Task goal: Without the pictures, output the records below exactly as they are.

[Stored dataset items]
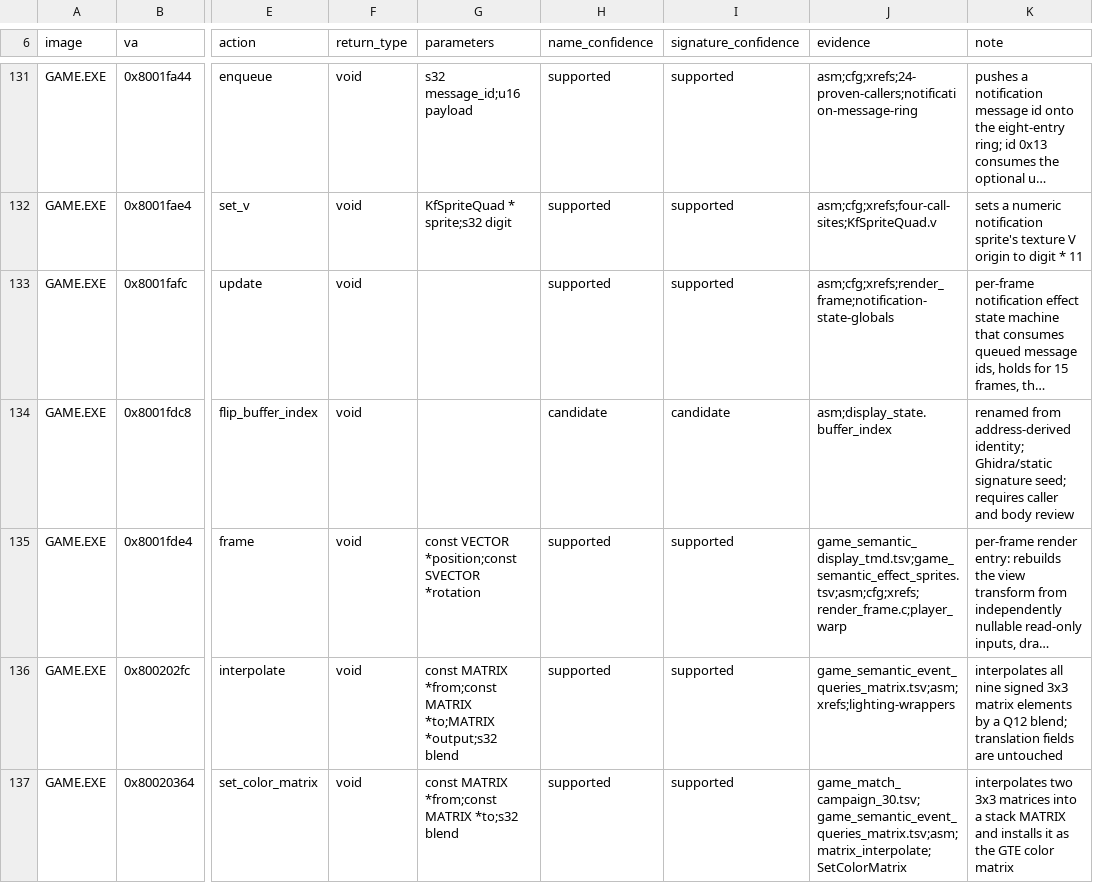
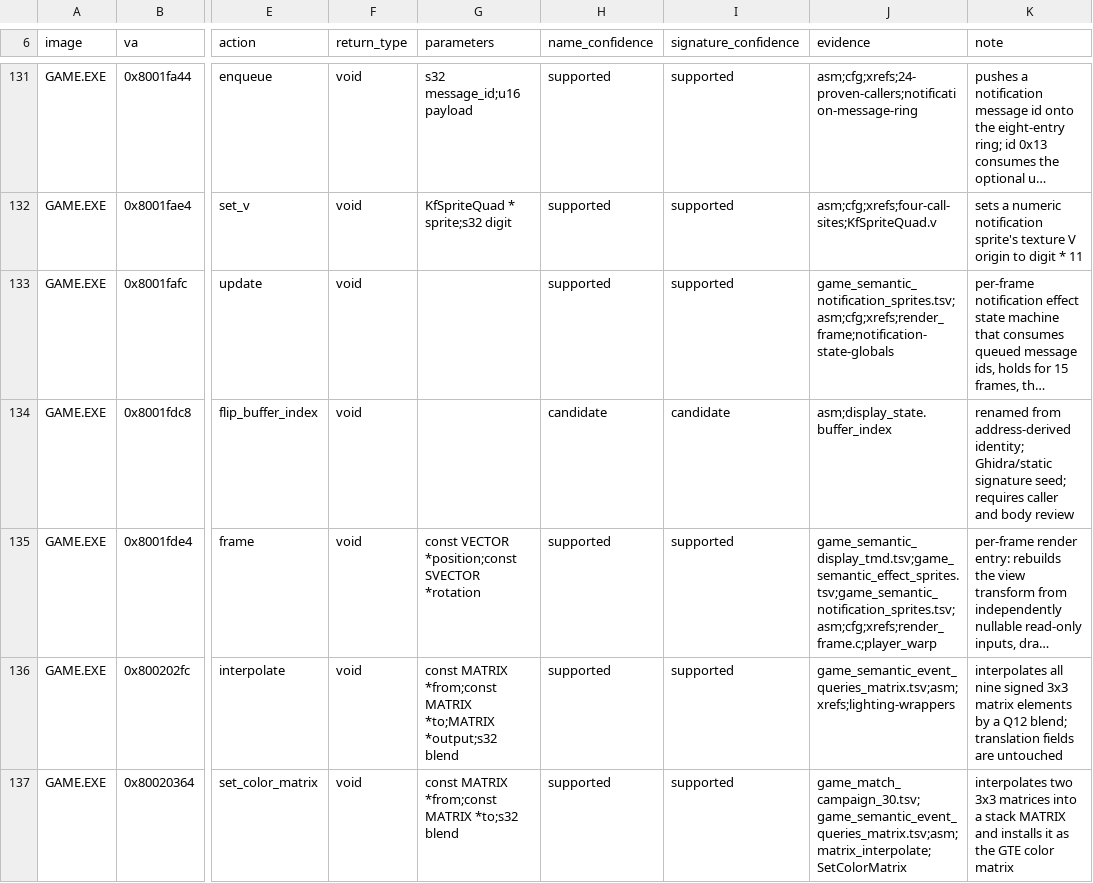
Before and after one commit to sushi-shi/kings-field-decomp, a TSV file: config/retail/function_identities.tsv, drawn as a sheet; only a part is shown, gaps mark what is left out; long unchanged cells end in …; the diff names each change by its address in the sheet, - before the commit and + after, or states it on an @@ line.

```diff
--- a/config/retail/function_identities.tsv
+++ b/config/retail/function_identities.tsv
-J133 (evidence): asm;cfg;xrefs;render_frame;notification-state-globals
+J133 (evidence): game_semantic_notification_sprites.tsv;asm;cfg;xrefs;render_frame;notification-state-globals
-J135 (evidence): game_semantic_display_tmd.tsv;game_semantic_effect_sprites.tsv;asm;cfg;xrefs;render_frame.c;player_warp
+J135 (evidence): game_semantic_display_tmd.tsv;game_semantic_effect_sprites.tsv;game_semantic_notification_sprites.tsv;asm;cfg;xrefs;render_frame.c;player_warp
```
Also changed, not shown: config/retail/data.tsv, config/retail/data_identities.tsv, 11 other files.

Reply:
Before and after one commit to sushi-shi/kings-field-decomp, a TSV file: config/retail/function_identities.tsv, drawn as a sheet; only a part is shown, gaps mark what is left out; long unchanged cells end in …; the diff names each change by its address in the sheet, - before the commit and + after, or states it on an @@ line.

```diff
--- a/config/retail/function_identities.tsv
+++ b/config/retail/function_identities.tsv
-J133 (evidence): asm;cfg;xrefs;render_frame;notification-state-globals
+J133 (evidence): game_semantic_notification_sprites.tsv;asm;cfg;xrefs;render_frame;notification-state-globals
-J135 (evidence): game_semantic_display_tmd.tsv;game_semantic_effect_sprites.tsv;asm;cfg;xrefs;render_frame.c;player_warp
+J135 (evidence): game_semantic_display_tmd.tsv;game_semantic_effect_sprites.tsv;game_semantic_notification_sprites.tsv;asm;cfg;xrefs;render_frame.c;player_warp
```
Also changed, not shown: config/retail/data.tsv, config/retail/data_identities.tsv, 11 other files.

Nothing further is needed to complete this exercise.